Once you've done that, Lowey says, the most comprehensive resource to find the right camp for your child is the American Camping Association. It is a community of camp professionals who ensure the quality of camp programs.

Their program accredits over 2,200 camps all over the country. ACA accredited camps meet up to 300 standards for health, safety, and program quality. All camps listed on its Web site meet industry-accepted and government-recognized standards. So, that's a great place to start.

She notes that some older, established camps choose not to be ACA accredited. So there are reputable camps that don't have the accreditation.

Many camps offer videotapes as a way of getting information; but remember these are just another form of advertisement. If you are considering sending your child far away, don't rely just on what the video tells you. If you can't visit the camp, find out from others who have been there.

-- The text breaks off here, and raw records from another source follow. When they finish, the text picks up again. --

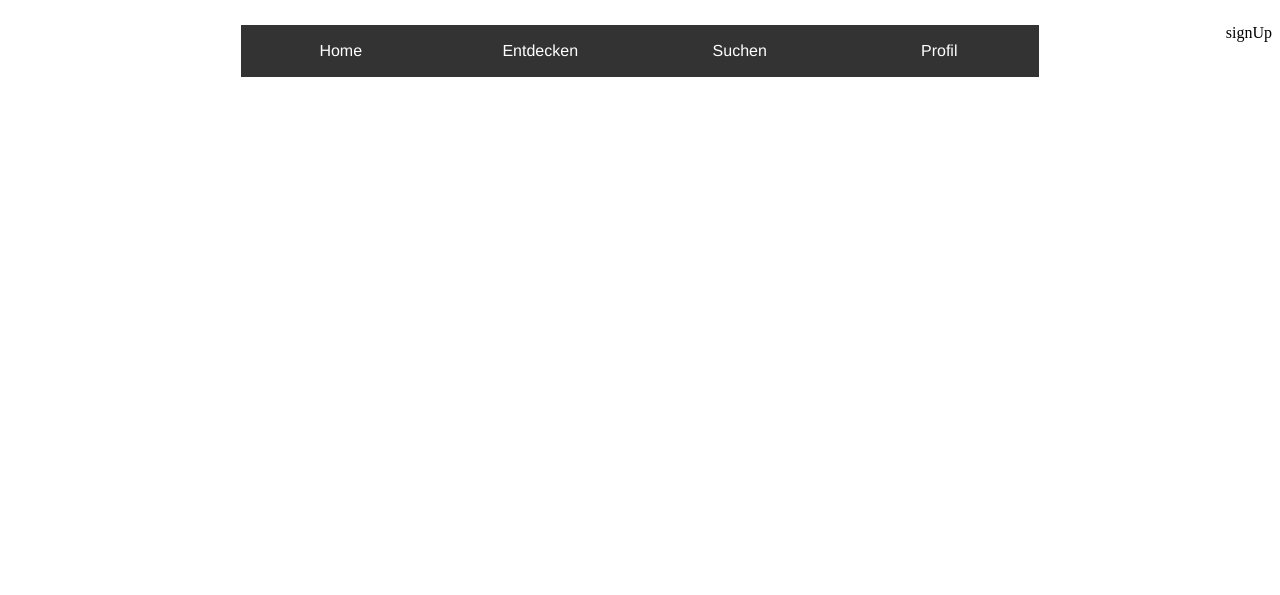
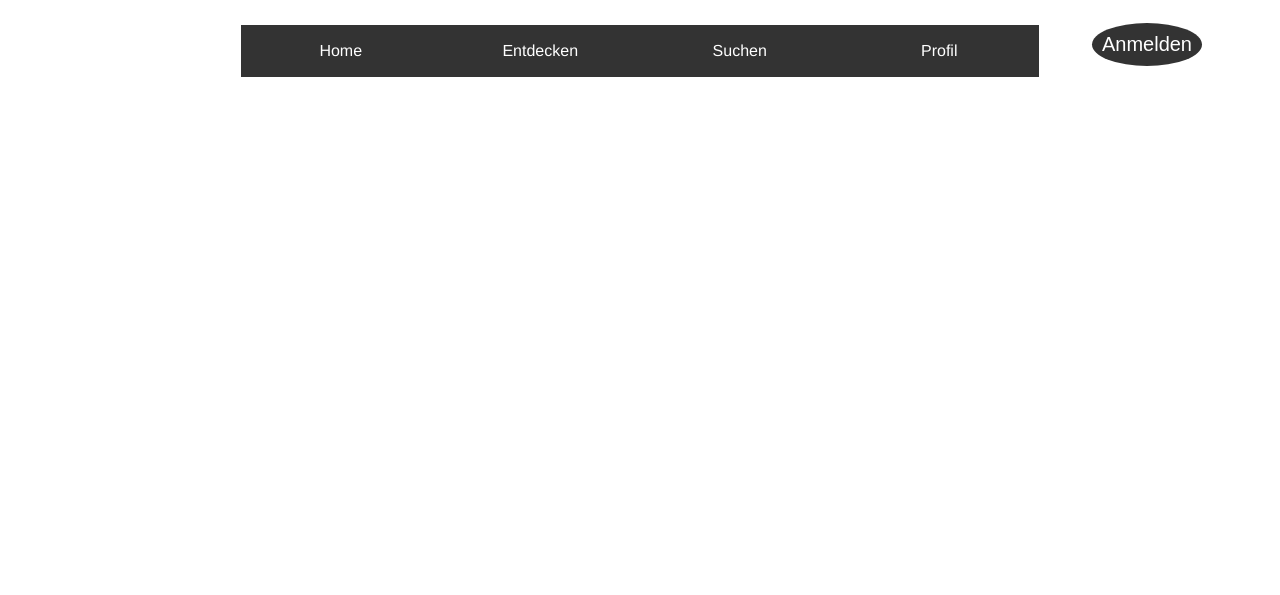
Before and after one commit to LalaKala83/307, a PHP site: template view/header.php in a window 1280 px wide. Shown: the top 595 px of the page. Run offline with PHP 8.4, Linux system fonts and the light colour scheme; the template is opened without the code that fills it: most values are stand-ins (such as "Sample title", 1, 10 or a date in 2020).

Commit message:
html/css: signup

```diff
--- a/public/css/style.css
+++ b/public/css/style.css
@@ -82,8 +82,28 @@ form {
     width: 350px;
 }
 
-#signUp {
-    margin-left: 10px;
+
+a {
+    text-decoration: none;
+    text-align: center;
+    color: white;
+}
+
+.circleBase {
+    border-radius: 50%;
+}
+
+.type1 {
+    font-size: 20px;
+    font-family: sans-serif;
+    padding: 10px;
+    margin-right: 70px;
+    margin-top: 15px;
     display: inline-block;
     float: right;
+    background-color: #333;
 }
+
+.type1:hover {
+    background-color: #111;
+}
--- a/view/header.php
+++ b/view/header.php
@@ -11,8 +11,8 @@
 
     </head>
     <body>
-    <div id="signUp">
-        <p> signUp </p>
+    <div class="circleBase type1">
+        <a href="/user/create">Anmelden</a>
     </div>
     <div id="page">
     <div id="menueicon"><img src="/images/icon/menueicon.png" alt="Menü" onclick="showMenue()"/></div>
```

If you're looking into day camps or camps close to home, the parks department is a great resource. Get their local phone number and ask to speak with a Parks & Recreation director. He or she will be able to tell you about camps sponsored in area parks and public spaces, for example, tennis camp or baseball, arts and crafts, or anything that can be done in an outdoor space.

The health department in your county will also have a listing of camps as well. And since it's the health department, you know they're endorsing these as safe/healthy environments for kids.

Don't forget to check public information facilities for camp ideas. Public information facilities are things like museums, libraries, science centers, anything that provides information to the public. You may have an aquarium in your town that offers a science camp or a library that does a reading program. These kinds of places are great resources for day camps, Lowel says.

Word of mouth is also one of the greatest resources for parents. Ask around. Take a poll at the local playground. "Where did your kid go to camp last summer? Did she like it? Would you send him back?" Anytime you hear a positive story about a camp, ask for phone numbers so you can remember the information and follow up.

The Internet is another great resource; just type in the word "camp" on a search engine like Google and you'll get a hundreds of camp Web sites.

If you have a child who really thrives in a familiar environment, but you want him to have a camp experience, Lowell says, go into the front office of your child's school and see what they offer for summer camps. That way, your child is riding the same school bus and walking through the same familiar hallways, but is getting a summer version of the school-year experience.

Once you've done all your homework, and you think you've narrowed it down to the camp of choice, there is, yet again, more homework to do!

  • Be sure you talk to the camp director in person. They set the tone for the camp. They hire the staff. They are ultimately responsible for how the camp is run.

  • Ask Questions. Questions to ask might be: "What is the child-to-staff member ratio?" "Do you do background checks on the staff? "What is your safety policy?" "Do you have an international staff?" "Can your child call home if he wants to?" If they won't talk to you. Go to another camp.